The club even feared that its work in the vanguard of the fight against anti-Semitism would be harmed. No doubt City believed the same of the good deeds the club have done regenerating areas of east Manchester.
The boycotts worked up there. Memberships were returned and even the tiny allocation for Sunday’s Carabao Cup final went largely unsold. City have not got the same global fanbase as their fellow travellers. They need the home support, they need a good reputation on which to build. Glocalisation, it is called. Going global, while staying local. For all the ambitions and vision of the City Football Group — now being widely mimicked by rivals — City are not set up to live off subscriptions across continents.
They need that homely image, they need to be the alternate to Manchester United, Liverpool and Arsenal. Everything was wrong about this breakaway for them. Belatedly, City acknowledged it. They were the first to notify their erstwhile allies of their change of heart, formally.
Ed Woodward’s resignation, then, came as a shock. He is the first senior figure at any of the clubs to step away apparently on principle. Managers such as Jurgen Klopp and Pep Guardiola have spoken well in opposition. Some players such as Jordan Henderson and Bruno Fernandes have, too.
Chelsea supporters protested on Tuesday night before news of the club’s withdrawal emerged
Yet Woodward was considered to have bought into the Glazer family drive to Americanise the English game. His belated change of heart reveals either a man in turmoil or a general who, the coup having failed, fell on his sword. It is easier for the Glazers to remain distant from the fury on their Tampa estate. Woodward lives here. He has had intimidating visitors to his home. Perhaps he finally decided it wasn’t worth the aggravation. Not for a vision that wasn’t even his.
Fortunately, this resistance wasn’t built on dark threats to a family home. This was fan protest, at its purest. So well done you, too. The news that Daniel Levy, chairman of Tottenham, had been complaining that the last 48 hours have been ‘a PR disaster’ was the first sign that all was not well in the houses of pure avarice.
The party line was of club owners prepared to ride out the storm, expecting it, almost shrugging it off. That wasn’t true. At least three of the Premier League’s breakaway six were rattled. Could the Chelsea Pitch Owners actually ban them from playing at their own stadium, on their own pitch, indeed using their own name?
We may never find out — but it was on the agenda at a CPO meeting scheduled for Thursday. And all achieved by fans. Hitting the airwaves, social media forums, calling, demonstrating, taking direct action. A groundswell of opinion that couldn’t be ignored, even in Abu Dhabi.
Now we wait for Tottenham, and the red clubs, to move. They are isolated, stranded. There could be a move to charge them with bad faith, maybe even exclude them from domestic competitions.
Ed Woodward’s resignation as Manchester United chief executive came as a shock
Could Tottenham even afford the punitive financial penalties of pulling out? Either way, it is a hard sell now. A 10-team Super League and dwindling — Barcelona and Atletico Madrid are nearing the exit door, too — without three of four Champions League semi-finalists, and many of the most storied teams in Europe.
Who buys that?
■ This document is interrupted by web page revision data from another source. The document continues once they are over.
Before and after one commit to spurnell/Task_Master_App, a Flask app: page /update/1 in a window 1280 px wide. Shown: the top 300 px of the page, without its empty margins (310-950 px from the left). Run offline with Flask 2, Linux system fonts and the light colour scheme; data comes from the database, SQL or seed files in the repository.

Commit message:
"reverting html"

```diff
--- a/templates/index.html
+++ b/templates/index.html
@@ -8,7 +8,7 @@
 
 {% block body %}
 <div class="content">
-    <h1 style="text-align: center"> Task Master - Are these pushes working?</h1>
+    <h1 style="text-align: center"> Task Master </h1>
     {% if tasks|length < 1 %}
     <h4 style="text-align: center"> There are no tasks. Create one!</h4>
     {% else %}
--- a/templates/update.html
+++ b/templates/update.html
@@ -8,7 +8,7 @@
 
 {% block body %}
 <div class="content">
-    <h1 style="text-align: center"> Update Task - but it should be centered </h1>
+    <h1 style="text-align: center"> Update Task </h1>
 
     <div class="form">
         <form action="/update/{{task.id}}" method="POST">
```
Where’s the money to be mined from a scheme so poisonous, so wholly rejected?
Only the desperate remain, clubs whose owners have made it clear that they are not motivated by glory, but by mammon; who do not care a damn for competition or fair play. Discredited clubs, who have alienated the fans they must surely go crawling back to one day, knowing they have been left to twist in the wind by this desertion.
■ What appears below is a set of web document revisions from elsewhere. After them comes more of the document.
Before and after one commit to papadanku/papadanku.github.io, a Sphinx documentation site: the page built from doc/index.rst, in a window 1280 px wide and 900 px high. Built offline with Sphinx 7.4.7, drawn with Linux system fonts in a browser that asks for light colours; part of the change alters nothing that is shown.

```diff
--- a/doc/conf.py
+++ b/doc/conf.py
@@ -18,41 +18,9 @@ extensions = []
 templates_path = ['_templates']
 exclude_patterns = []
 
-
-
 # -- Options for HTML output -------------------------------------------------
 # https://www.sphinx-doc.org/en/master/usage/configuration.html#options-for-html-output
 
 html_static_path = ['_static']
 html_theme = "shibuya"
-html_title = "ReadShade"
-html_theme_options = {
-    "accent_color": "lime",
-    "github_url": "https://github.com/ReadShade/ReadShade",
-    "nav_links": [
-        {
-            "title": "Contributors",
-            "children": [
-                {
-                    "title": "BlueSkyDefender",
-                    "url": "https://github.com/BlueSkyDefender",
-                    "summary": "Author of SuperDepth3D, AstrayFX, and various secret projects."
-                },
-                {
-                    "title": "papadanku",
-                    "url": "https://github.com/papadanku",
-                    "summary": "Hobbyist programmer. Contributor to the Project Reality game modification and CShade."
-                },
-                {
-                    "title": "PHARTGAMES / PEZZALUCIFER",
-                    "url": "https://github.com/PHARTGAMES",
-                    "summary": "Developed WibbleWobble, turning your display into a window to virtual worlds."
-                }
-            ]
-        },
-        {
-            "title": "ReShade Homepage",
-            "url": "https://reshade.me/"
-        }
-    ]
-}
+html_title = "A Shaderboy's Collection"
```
They signed contracts for 23 years; the ordinary supporters have shaken the edifice to its core in two days. The battle is not won yet. But it is surely the end of a very sordid beginning.